These shortcomings alone might be enough to embolden Democrats to fight Trump on economic grounds just one year from a crucial 2020 election. But they’re just the tip of the iceberg.

Trump swept into office pledging to restore the U.S. economy to the good old days of brawny work and global swagger. He had a vision of the United States where the exports would be bigger, the trade deals would be better, and “forgotten” Americans working in declining sectors like coal mining would be restored to their rightful place at the center of the economy. This bold strategy hinged on the theory that trade wars were “good, and easy to win.”

None of those promises have come to pass, either. Let’s go through them one by one. The U.S. manufacturing sector is practically in a recession. The ISM index, a key measure of that industry’s health, registered its lowest number in 10 years. Real exports of goods and services have declined in the past year, after peaking in 2018. Mining jobs have declined in the past 12 months, too. Finally, hovering in the background behind declining investment, sputtering manufacturing, and wilting exports is the trade war with China, which has proved neither “good” nor “easy” for American businesses.

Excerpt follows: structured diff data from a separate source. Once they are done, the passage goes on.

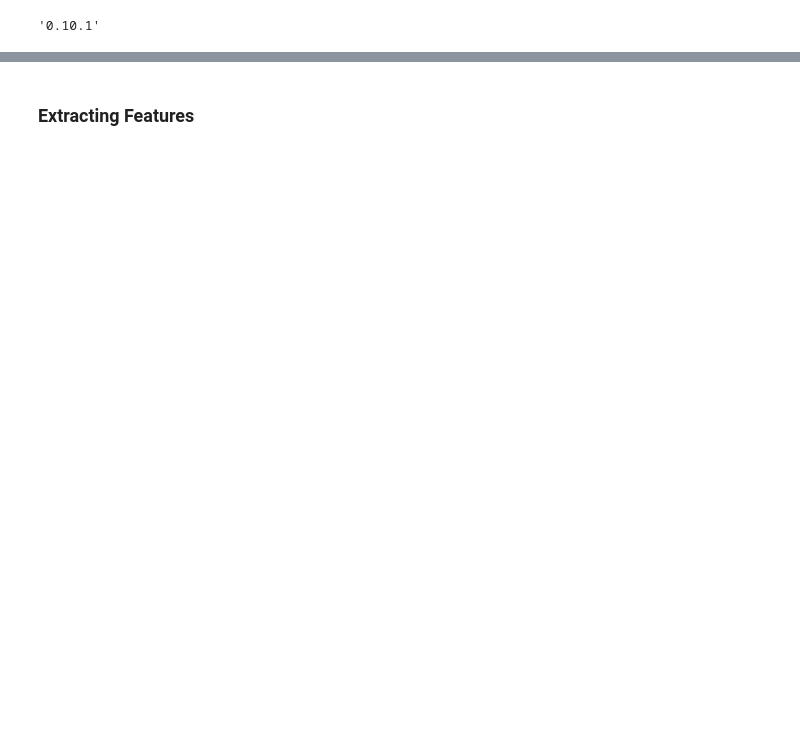
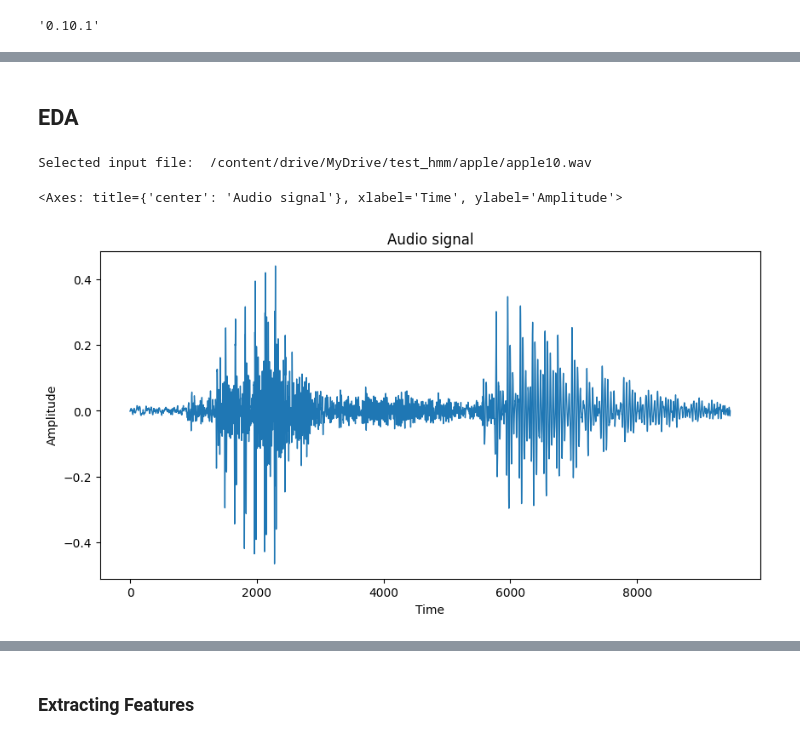
Before and after one commit to karank85/speech-recognition, a Jupyter notebook: Project_2_Non_DL_Speech_Recognition.ipynb, the cells around one changed output, grey strips where cells are left out. Drawn from its saved outputs; the diff is of its cells as text; code cells hidden in the pictures; blank space fills up the shorter version.

```diff
--- a/Project_2_Non_DL_Speech_Recognition.ipynb
+++ b/Project_2_Non_DL_Speech_Recognition.ipynb
@@ -97,0 +96,28 @@ True
+# %%
+random.seed(42)
+
+def split_dataframe(df, ratio):
+    # Shuffle the DataFrame
+    df_shuffled = df.sample(frac=1, random_state=42).reset_index(drop=True)
+
+    # Calculate the split index
+    split_index = int(len(df_shuffled) * ratio)
+
+    # Split the DataFrame
+    df_1 = df_shuffled.iloc[:split_index]
+    #df_2 = df_shuffled.iloc[split_index:] unneeded for training
+
+    return df_1
+# %%
+df_dict = {}
+# %%
+all_subdirectories = glob.glob(
+        f"/content/drive/MyDrive/test_hmm/*/",
+        recursive=True
+)
+
+for path in all_subdirectories:
+  fruit_label = Path(path).name
+  ds = AudioDataset()
+  if ds.load_transcriptions(path):
+    df_dict[fruit_label] = split_dataframe(ds.df, 0.8)
@@ -97,0 +144,14 @@ True
+# %% [markdown]
+## EDA
+# %%
+sample_df = df_dict['apple']
+sample_input_file = sample_df['path'].iloc[0]
+print("Selected input file: ", sample_input_file)
+# %% [output]
+Selected input file:  /content/drive/MyDrive/test_hmm/apple/apple10.wav
+# %%
+audio, sampling_freq = librosa.load(sample_input_file)
+pd.Series(audio).plot(figsize=(10, 5),lw=1, title="Audio signal", xlabel="Time", ylabel="Amplitude")
+# %% [output]
+<Axes: title={'center': 'Audio signal'}, xlabel='Time', ylabel='Amplitude'>
+[figure, added]
```
Also changed, not shown: parts of 28 cells of this notebook.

All of this might make it sound as if the U.S. economy is a disaster. It’s not. As I wrote earlier this month, we are in the midst of the longest labor-market recovery in American history, and the stock market has set new all-time highs almost every year this decade.

So how do we reconcile these two facts: The promises of the Republican tax plan have failed as spectacularly as Trump’s grand vision of a New American Mercantilism, and the U.S. economy as a whole is actually doing fine for now?

The answer, basically, is that while the Trump can’t deliver, the American consumer continues to chug along. Consumer spending, which was the one bright spot in yesterday’s GDP report, beat forecasts by rising nearly 3 percent. Unemployment is at a 60-year low, and wage growth has accelerated for the poorest workers. (Ironically, these positive trends have been buoyed by large federal deficits, which break another Trump campaign promise.)

While the president has tried to engineer a return to the economy of the 1950s, based on manufacturing and trade surpluses, the country is racing inexorably toward a very different economy, dominated by both high-tech firms and low-tech services. Since 2018, service-sector jobs (at hospitals and restaurants and software companies) have grown five times faster than those from the “goods-producing” economy (in construction, manufacturing, and mining). There is a cliché that Millennials prefer experiences over things. You could say the same about the U.S. economy, which is devoting more and more spending to health care, education, and consulting.

This isn’t necessarily a good thing. We could use more things in this country—particularly things that people can live in, otherwise known as apartments and houses. Private and public investment in fixed capital like real estate has declined tremendously as a share of GDP in the past 60 years. This fact has contributed to a housing shortage, particularly on the coasts, which has made homeownership nearly impossible for the middle class near America’s richest cities.

Some debates about Trump seem split between those who consider him infallible and those who consider him dangerously all-powerful. When it comes to the economy, he is rather obviously neither—both too stuck in the past to help the economy and too weak to destroy it.